Work to be completed: Report each line of the data below in which "Xelsis" appears.

[Web page revision data]
· · · · · · ·

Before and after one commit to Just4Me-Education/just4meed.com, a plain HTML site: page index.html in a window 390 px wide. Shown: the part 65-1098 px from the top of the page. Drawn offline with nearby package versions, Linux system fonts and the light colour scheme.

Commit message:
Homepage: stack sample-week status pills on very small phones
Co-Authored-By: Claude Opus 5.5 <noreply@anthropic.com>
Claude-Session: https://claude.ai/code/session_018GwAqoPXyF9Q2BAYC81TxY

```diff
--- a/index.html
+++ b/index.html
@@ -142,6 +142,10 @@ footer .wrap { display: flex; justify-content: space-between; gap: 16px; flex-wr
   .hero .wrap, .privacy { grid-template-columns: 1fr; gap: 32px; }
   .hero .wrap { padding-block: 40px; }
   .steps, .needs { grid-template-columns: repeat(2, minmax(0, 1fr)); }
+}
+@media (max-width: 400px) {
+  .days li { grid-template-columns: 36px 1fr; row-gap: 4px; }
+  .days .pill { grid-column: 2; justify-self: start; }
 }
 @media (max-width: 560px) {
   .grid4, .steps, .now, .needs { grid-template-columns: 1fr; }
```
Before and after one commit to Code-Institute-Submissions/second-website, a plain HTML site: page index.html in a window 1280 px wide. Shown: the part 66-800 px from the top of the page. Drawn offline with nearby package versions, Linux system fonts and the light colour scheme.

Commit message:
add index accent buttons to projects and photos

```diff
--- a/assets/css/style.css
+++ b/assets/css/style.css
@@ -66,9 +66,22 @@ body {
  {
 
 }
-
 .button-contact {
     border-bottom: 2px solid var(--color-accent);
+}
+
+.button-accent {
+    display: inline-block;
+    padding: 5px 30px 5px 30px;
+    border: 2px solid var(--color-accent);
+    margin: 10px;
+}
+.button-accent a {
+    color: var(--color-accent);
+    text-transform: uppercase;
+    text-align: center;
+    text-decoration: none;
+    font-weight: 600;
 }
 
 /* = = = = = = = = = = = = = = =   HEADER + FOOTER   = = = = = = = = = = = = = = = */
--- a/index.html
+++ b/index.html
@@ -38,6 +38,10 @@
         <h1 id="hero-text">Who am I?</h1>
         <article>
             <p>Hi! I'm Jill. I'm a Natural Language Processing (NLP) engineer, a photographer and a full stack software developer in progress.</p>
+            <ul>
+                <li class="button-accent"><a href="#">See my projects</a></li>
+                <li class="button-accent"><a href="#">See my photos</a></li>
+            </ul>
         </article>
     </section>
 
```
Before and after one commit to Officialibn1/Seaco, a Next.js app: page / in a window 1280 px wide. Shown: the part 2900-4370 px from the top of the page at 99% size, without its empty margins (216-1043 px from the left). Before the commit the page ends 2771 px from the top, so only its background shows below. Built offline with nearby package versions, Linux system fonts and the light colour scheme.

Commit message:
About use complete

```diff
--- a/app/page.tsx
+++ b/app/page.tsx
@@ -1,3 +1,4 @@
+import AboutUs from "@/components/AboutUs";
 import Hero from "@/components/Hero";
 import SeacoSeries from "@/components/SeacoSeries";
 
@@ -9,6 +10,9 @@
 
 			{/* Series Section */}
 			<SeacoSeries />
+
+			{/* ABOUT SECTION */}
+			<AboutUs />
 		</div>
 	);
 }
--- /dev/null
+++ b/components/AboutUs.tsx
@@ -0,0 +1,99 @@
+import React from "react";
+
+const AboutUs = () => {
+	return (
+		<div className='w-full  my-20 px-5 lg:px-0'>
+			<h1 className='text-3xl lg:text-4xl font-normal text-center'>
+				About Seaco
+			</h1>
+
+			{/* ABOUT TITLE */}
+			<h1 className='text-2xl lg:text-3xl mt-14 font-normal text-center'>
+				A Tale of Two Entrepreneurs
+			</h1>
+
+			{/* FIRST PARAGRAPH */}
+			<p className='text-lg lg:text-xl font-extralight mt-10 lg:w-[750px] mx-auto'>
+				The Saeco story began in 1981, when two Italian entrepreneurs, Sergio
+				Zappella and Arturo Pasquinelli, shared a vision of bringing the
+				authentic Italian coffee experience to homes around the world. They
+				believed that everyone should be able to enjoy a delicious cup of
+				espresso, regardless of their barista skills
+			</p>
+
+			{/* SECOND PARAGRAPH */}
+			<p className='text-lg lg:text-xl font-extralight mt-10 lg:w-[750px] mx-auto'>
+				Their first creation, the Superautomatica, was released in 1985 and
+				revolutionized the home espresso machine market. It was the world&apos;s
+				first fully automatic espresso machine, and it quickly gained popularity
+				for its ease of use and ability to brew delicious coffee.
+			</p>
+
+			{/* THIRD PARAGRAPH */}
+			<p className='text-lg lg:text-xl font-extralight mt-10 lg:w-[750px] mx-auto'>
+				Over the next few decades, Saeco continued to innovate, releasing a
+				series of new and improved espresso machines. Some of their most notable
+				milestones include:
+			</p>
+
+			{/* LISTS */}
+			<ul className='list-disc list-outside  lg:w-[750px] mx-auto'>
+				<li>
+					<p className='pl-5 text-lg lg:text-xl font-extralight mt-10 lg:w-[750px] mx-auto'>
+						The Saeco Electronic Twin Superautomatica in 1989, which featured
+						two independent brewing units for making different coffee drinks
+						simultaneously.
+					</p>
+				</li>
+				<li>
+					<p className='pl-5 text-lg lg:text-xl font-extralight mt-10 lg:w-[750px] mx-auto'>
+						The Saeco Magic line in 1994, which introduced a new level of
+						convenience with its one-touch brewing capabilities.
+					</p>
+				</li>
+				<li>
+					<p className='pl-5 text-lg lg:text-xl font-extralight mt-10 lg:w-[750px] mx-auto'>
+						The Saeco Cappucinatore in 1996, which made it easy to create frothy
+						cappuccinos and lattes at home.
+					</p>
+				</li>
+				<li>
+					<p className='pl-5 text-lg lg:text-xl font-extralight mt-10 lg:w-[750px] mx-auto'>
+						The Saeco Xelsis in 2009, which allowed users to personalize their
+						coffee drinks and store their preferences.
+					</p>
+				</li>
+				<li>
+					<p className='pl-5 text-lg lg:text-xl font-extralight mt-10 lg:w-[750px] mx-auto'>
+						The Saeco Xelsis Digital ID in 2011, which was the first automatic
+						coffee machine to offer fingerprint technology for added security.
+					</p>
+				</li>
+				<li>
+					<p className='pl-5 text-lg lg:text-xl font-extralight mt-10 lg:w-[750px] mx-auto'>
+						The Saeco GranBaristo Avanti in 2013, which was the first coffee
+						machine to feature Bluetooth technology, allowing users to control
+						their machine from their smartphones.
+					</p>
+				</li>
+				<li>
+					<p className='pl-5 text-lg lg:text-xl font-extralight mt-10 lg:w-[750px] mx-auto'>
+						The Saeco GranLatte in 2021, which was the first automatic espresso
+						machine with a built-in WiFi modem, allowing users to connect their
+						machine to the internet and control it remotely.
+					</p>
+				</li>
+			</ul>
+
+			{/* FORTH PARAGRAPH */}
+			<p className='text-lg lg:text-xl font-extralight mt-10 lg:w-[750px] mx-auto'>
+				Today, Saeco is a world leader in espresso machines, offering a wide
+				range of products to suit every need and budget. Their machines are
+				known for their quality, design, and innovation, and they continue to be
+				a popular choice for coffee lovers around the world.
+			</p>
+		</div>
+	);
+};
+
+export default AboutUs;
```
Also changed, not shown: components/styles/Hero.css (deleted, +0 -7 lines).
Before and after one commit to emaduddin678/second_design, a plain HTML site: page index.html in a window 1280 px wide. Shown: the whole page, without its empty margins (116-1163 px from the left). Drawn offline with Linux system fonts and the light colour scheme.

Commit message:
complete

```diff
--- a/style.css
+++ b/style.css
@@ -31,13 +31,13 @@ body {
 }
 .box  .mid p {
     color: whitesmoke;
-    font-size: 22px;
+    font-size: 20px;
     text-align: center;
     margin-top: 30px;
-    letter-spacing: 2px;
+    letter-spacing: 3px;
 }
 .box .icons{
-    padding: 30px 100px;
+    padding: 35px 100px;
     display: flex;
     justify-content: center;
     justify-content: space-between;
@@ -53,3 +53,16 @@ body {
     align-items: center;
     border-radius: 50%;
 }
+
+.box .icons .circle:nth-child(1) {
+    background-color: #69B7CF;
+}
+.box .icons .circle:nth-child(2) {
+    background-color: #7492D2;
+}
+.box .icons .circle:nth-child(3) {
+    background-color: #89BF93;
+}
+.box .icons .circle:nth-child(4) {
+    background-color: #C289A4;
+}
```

· · · · · · ·

Answer space:
+						The Saeco Xelsis in 2009, which allowed users to personalize their
+						The Saeco Xelsis Digital ID in 2011, which was the first automatic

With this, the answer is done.